Climate Change Net Zero Hero &Keep Business Toolkit
“Change will not come if we wait for some other person, or if we wait for some other time. We are the ones we've been waiting for. We are the change that we seek.”
~ Barack Obama


Welcome to the first step in your journey to becoming a more sustainable and carbon neutral business. What is carbon neutrality? It means removing the same amount of carbon dioxide from the atmosphere that you are emitting. Whilst that may seem slightly daunting, this toolkit is designed to guide you through the process, helping you to make simple changes to your current practices that will have a positive, and significant, impact on the planet 🌍


The Backstory

To mark World Environment Day in 2020, the UK Government launched a global campaign called "Race to Zero". The campaign’s aim is to mobilise support for the net-zero transition across businesses, cities, regions and nations, spurring a zero-carbon recovery that commits more national governments to set net-zero targets.

Alongside the “Race to Zero” the UK government announced their personal target to reduce the UK’s emissions by at least 68% by 2030, compared to 1990 levels.

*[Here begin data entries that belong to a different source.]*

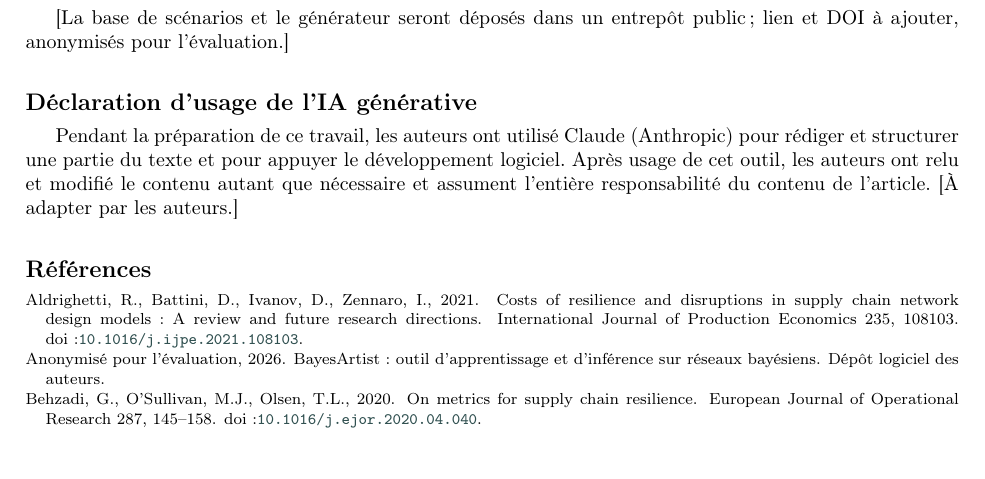
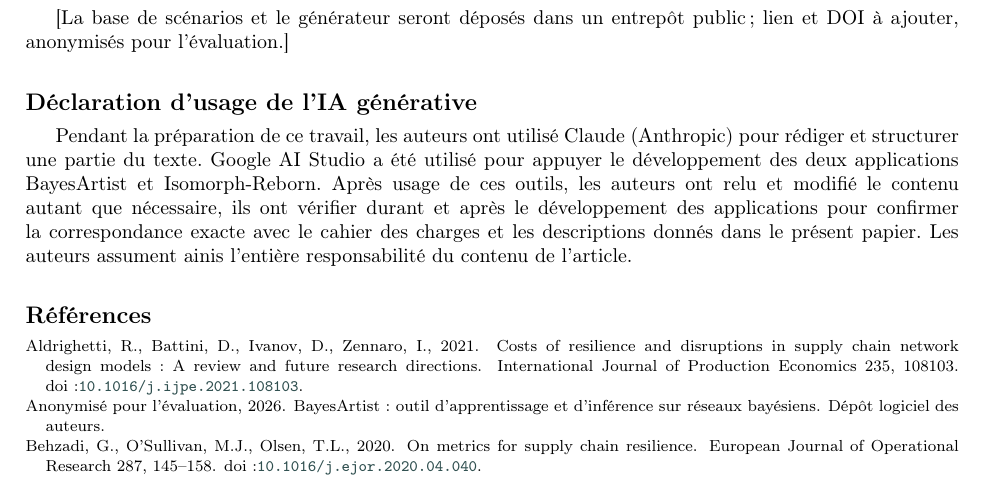
Before and after one commit to Sidhubix/IJPE_SC_Reborn, a LaTeX paper (sc_reborn_ijpe.tex, which reads sections/09_declarations.tex): part of page 25 of 27, cut so that both start at the same text, the shorter picture padded with empty space. Compiled offline with pdfLaTeX; a LaTeX package or settings file that is missing is left out.

Commit message:
Updates from Overleaf

```diff
--- a/sections/09_declarations.tex
+++ b/sections/09_declarations.tex
@@ -6,4 +6,4 @@
 
 \section*{Déclaration d'usage de l'IA générative}
 
-Pendant la préparation de ce travail, les auteurs ont utilisé Claude (Anthropic) pour rédiger et structurer une partie du texte et pour appuyer le développement logiciel. Après usage de cet outil, les auteurs ont relu et modifié le contenu autant que nécessaire et assument l'entière responsabilité du contenu de l'article. [À adapter par les auteurs.]
+Pendant la préparation de ce travail, les auteurs ont utilisé Claude (Anthropic) pour rédiger et structurer une partie du texte. Google AI Studio a été utilisé pour appuyer le développement des deux applications BayesArtist et Isomorph-Reborn. Après usage de ces outils, les auteurs ont relu et modifié le contenu autant que nécessaire, ils ont vérifier durant et après le développement des applications pour confirmer la correspondance exacte avec le cahier des charges et les descriptions donnés dans le présent papier. Les auteurs assument ainis l'entière responsabilité du contenu de l'article.
```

Our contribution of greenhouse gas emissions is among the highest in the world. Therefore, the government has committed to cut these emissions at the fastest rate of any major economy so far.


What does the Race to Zero commitment look like?

The Prime Minister has set up a Ten Point Plan for a green industrial revolution. This plan aims to create and support up to 250,000 British jobs by 2030 and sets out ambitious policies and investment. These have the potential to deliver over £40 billion of private investment by 2030, so that the UK can develop innovative technologies and make significant strides in cutting emissions across energy, transport and buildings. It also provides a roadmap of further action the UK will be taking to reduce emissions in the coming decades and encourages businesses to look at ways of doing the same.

That’s where you come in. It's time to commit to to becoming a Net Zero Hero!


Getting started on your Net Zero journey

The first step is to look at the emission levels your business currently produces before we can start making an impact on reducing them. What are they and where to they come from? What is your carbon footprint? This is very different for every company.

Let's define the sources of carbon emissions so you can start thinking about them in terms of your own business. These can be broken down into 3 broad categories for you to consider: Energy, Transport and Supply Chain. The official definitions are known as Scope:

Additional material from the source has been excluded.